#### Data in this exercise
------------------------------------------------
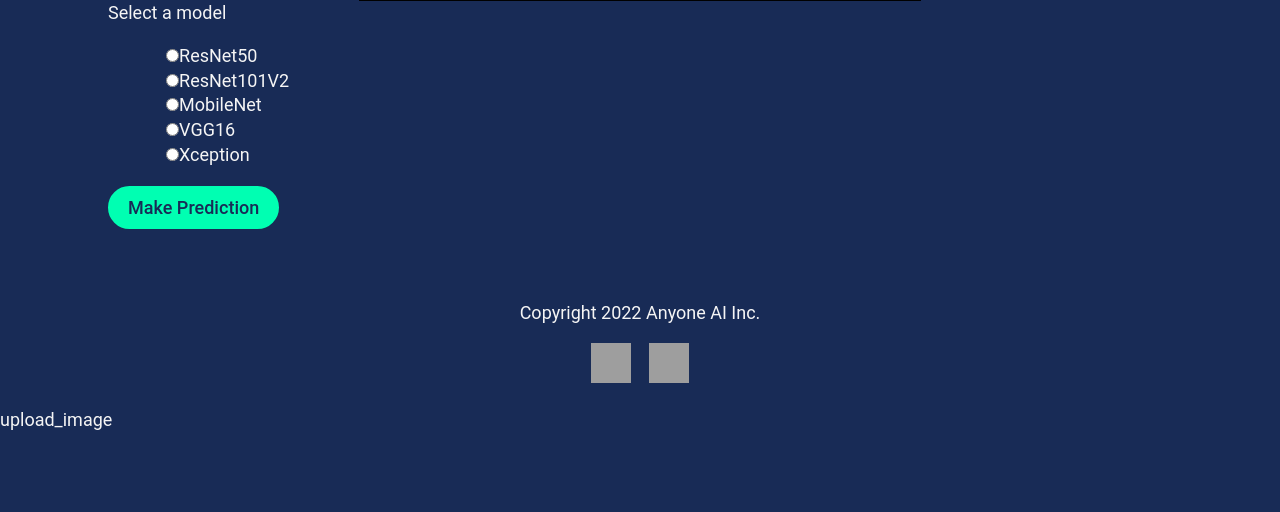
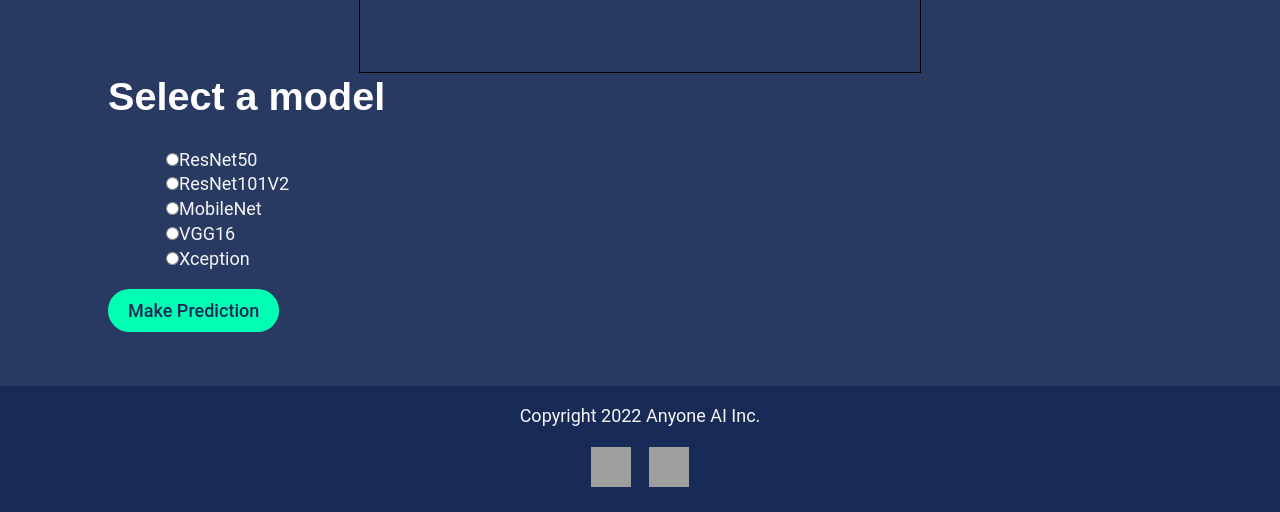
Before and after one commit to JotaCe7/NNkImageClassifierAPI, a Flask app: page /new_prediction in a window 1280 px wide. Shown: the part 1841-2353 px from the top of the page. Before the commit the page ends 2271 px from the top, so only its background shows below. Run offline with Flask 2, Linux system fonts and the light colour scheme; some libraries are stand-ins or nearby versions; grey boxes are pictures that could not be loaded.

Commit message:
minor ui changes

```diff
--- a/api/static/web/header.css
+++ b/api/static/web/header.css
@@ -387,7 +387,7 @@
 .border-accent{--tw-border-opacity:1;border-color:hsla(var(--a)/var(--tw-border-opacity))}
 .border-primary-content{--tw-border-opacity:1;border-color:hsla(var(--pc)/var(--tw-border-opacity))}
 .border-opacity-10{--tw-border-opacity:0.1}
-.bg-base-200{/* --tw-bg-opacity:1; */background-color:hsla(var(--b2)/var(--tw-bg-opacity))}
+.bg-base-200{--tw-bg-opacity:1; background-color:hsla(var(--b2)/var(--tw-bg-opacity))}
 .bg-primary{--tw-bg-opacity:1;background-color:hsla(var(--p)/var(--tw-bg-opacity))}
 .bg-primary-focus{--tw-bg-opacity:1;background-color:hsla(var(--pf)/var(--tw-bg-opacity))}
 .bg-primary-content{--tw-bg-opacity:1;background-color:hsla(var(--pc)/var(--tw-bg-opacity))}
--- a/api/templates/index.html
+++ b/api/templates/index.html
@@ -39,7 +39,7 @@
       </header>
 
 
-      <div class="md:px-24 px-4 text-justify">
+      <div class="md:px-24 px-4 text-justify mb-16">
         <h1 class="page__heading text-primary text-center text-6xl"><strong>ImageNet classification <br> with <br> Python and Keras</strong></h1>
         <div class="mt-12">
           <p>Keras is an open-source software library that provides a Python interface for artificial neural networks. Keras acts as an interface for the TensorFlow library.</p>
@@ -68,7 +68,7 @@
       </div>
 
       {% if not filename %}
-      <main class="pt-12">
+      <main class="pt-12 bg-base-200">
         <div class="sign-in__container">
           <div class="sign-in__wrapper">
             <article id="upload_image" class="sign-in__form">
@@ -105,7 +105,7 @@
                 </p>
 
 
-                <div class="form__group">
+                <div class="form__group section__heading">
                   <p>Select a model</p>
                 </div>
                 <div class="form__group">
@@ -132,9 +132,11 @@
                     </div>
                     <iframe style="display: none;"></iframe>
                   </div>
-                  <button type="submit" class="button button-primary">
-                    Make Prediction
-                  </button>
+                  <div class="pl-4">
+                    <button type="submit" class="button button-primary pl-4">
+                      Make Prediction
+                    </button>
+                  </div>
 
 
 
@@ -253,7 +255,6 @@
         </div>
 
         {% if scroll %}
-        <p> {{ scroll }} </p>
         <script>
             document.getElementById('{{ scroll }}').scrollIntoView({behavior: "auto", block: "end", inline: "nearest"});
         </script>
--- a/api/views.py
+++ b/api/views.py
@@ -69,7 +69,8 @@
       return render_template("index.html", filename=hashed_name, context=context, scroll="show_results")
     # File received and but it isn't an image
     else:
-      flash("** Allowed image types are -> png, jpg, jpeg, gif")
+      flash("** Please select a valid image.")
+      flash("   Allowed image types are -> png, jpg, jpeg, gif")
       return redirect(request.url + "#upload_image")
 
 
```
------------------------------------------------
#### Work required
Pull each line holding "main" out of the listing.

#### Completed exercise
-      <main class="pt-12">
+      <main class="pt-12 bg-base-200">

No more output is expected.